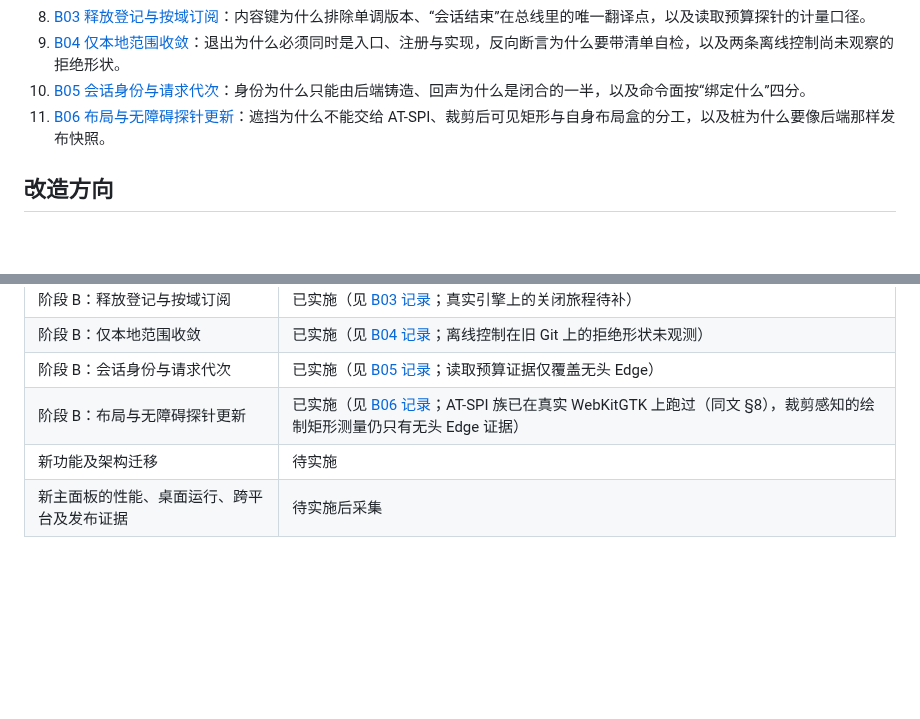
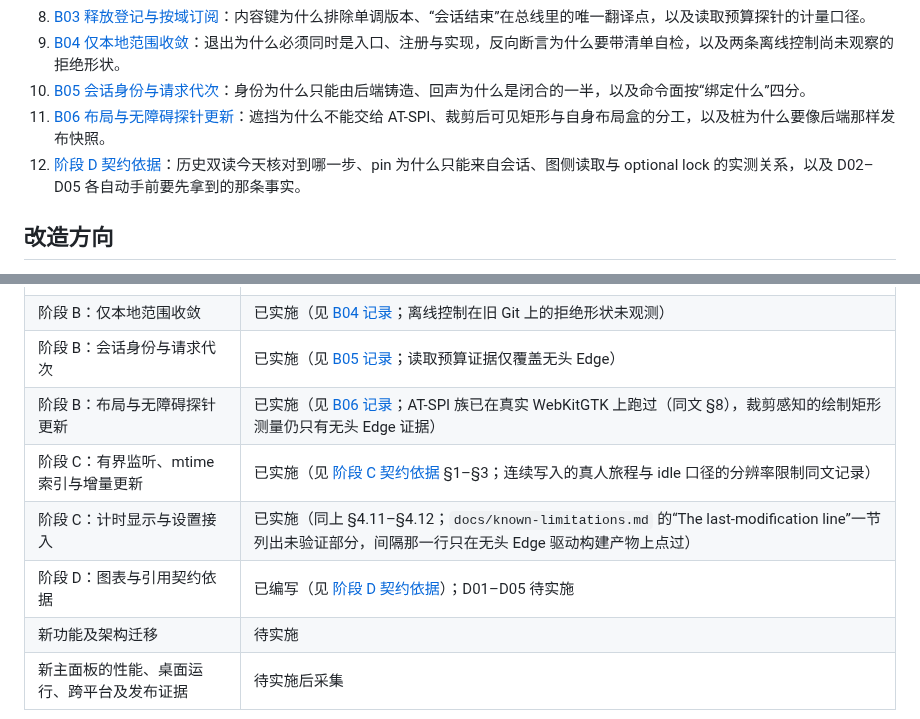
Before and after one commit to player-Muteki/guit, a Markdown page: plan/README.md, 2 parts joined by grey strips. GitHub-like rendering; blank space fills up the shorter version.

```diff
--- a/plan/README.md
+++ b/plan/README.md
@@ -17,6 +17,7 @@
 9. [B04 仅本地范围收敛](13-local-scope-b04.md)：退出为什么必须同时是入口、注册与实现，反向断言为什么要带清单自检，以及两条离线控制尚未观察的拒绝形状。
 10. [B05 会话身份与请求代次](14-session-identity-b05.md)：身份为什么只能由后端铸造、回声为什么是闭合的一半，以及命令面按“绑定什么”四分。
 11. [B06 布局与无障碍探针更新](15-two-tab-panel-b06.md)：遮挡为什么不能交给 AT-SPI、裁剪后可见矩形与自身布局盒的分工，以及桩为什么要像后端那样发布快照。
+12. [阶段 D 契约依据](16-graph-contract-d.md)：历史双读今天核对到哪一步、pin 为什么只能来自会话、图侧读取与 optional lock 的实测关系，以及 D02–D05 各自动手前要先拿到的那条事实。
 
 ## 改造方向
 
@@ -65,6 +66,9 @@ flowchart LR
 | 阶段 B：仅本地范围收敛 | 已实施（见 [B04 记录](13-local-scope-b04.md)；离线控制在旧 Git 上的拒绝形状未观测） |
 | 阶段 B：会话身份与请求代次 | 已实施（见 [B05 记录](14-session-identity-b05.md)；读取预算证据仅覆盖无头 Edge） |
 | 阶段 B：布局与无障碍探针更新 | 已实施（见 [B06 记录](15-two-tab-panel-b06.md)；AT-SPI 族已在真实 WebKitGTK 上跑过（同文 §8），裁剪感知的绘制矩形测量仍只有无头 Edge 证据） |
+| 阶段 C：有界监听、mtime 索引与增量更新 | 已实施（见 [阶段 C 契约依据](09-activity-contract.md) §1–§3；连续写入的真人旅程与 idle 口径的分辨率限制同文记录） |
+| 阶段 C：计时显示与设置接入 | 已实施（同上 §4.11–§4.12；`docs/known-limitations.md` 的“The last-modification line”一节列出未验证部分，间隔那一行只在无头 Edge 驱动构建产物上点过） |
+| 阶段 D：图表与引用契约依据 | 已编写（见 [阶段 D 契约依据](16-graph-contract-d.md)）；D01–D05 待实施 |
 | 新功能及架构迁移 | 待实施 |
 | 新主面板的性能、桌面运行、跨平台及发布证据 | 待实施后采集 |
 
```
Also changed, not shown: plan/16-graph-contract-d.md (added, +143 -0 lines).
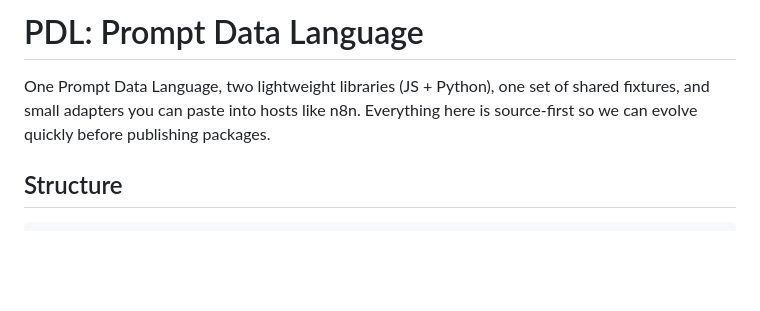
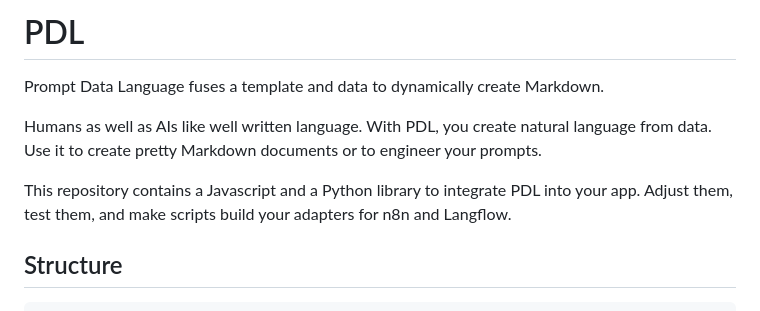
Before and after one commit to sefzig/PDL, a Markdown page: README.md, the part around the change. GitHub-like rendering; blank space fills up the shorter version.

Commit message:
docs: Refine readme

```diff
--- a/README.md
+++ b/README.md
@@ -1,6 +1,14 @@
-# PDL: Prompt Data Language
+# PDL
 
-One Prompt Data Language, two lightweight libraries (JS + Python), one set of shared fixtures, and small adapters you can paste into hosts like n8n. Everything here is source-first so we can evolve quickly before publishing packages.
+Prompt Data Language fuses a template and data to dynamically create Markdown.
+
+Humans as well as AIs like well written language.
+With PDL, you create natural language from data.
+Use it to create pretty Markdown documents or to engineer your prompts.
+
+This repository contains a Javascript and a Python library to integrate PDL into your app.
+Adjust them, test them, and make scripts build your adapters for n8n and Langflow.
+
 
 ## Structure
 
```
.....
TRY IT:
Only the lines that contain the string "into" should be copied from the entries above.

SOLUTION BELOW:
-One Prompt Data Language, two lightweight libraries (JS + Python), one set of shared fixtures, and small adapters you can paste into hosts like n8n. Everything here is source-first so we can evolve quickly before publishing packages.
+This repository contains a Javascript and a Python library to integrate PDL into your app.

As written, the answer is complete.